It’s already the middle of October, and it’s a little too soon to start the November food arrangement. But there’s so much cheese to share in the meantime. A mid-month cheese display is the perfect solution. “More Cheese Please” is going to be a shorter segment about a few cheeses and something tasty to pair them with. It’s a better way to spotlight cheese and not include an entire board to distract from it.
The first choice for this article is Havarti cheese (as pictured on the top left). This soft cheese has a super smooth consistency and can almost spread like brie cheese. It’s aged for only a few months and produces no solid rind, instead the soft outside has no distinction between rind and cheese. The taste is similar to that of butter. It goes wonderfully with crackers and on sandwiches. There are other varieties of Havarti such as Horseradish, Herb and Spice, and Dill. No matter the added ingredients, Havarti still holds onto its buttery smooth texture. Typically, Havarti is sold in stores both in the deli as sliced pieces or at a cheese counter in larger blocks.
Next up, we have creamy Caramel cheese (pictured in middle). It starts out with an extremely strong caramel scent even before biting in. The cheese is soft in texture, and the taste is slightly nutty with a light essence of caramel that appears more prominent in the aftertaste. Most unique flavored cheeses have a distinct essence of that flavor as opposed to completely being like the desired taste. They work well with fruit and meat, and to the adventurous it might be fun to try.
Smoked Applewood Cheddar (Pictured bottom right) is the third and final cheese for show. This cheese is a crumbly and soft cheddar that tastes very smoky. It’s quite simple and contrary to the title it’s not apple flavored. This cheddar goes great with crackers, fruit, and possibly on a sandwich.

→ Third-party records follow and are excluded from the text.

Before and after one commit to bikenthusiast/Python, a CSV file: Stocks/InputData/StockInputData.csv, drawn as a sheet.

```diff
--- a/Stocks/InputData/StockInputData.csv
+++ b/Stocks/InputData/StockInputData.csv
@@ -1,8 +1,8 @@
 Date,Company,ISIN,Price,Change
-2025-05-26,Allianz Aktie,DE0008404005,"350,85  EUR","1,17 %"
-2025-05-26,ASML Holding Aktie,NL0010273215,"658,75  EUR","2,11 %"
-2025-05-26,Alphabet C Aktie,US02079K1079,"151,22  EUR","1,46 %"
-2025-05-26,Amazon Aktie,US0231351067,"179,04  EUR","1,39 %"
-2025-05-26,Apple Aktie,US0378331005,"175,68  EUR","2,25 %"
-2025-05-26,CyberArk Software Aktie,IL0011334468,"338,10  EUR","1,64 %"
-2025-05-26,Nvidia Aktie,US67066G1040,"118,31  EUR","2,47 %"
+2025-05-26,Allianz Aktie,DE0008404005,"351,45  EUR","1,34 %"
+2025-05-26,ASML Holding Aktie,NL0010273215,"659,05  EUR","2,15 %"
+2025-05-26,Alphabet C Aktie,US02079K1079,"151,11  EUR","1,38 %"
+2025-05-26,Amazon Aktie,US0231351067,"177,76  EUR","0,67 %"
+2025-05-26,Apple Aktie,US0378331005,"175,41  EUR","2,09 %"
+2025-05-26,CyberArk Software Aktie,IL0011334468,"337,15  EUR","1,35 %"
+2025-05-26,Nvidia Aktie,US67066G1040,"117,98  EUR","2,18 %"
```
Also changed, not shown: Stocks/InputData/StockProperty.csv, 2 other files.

To pair with the cheeses, I chose Carr’s water crackers that have little to no flavor, but work well with cheese, meat, and just about anything. The cracker is basic and doesn’t overpower the cheese- allowing for a wonderful cheese tasting.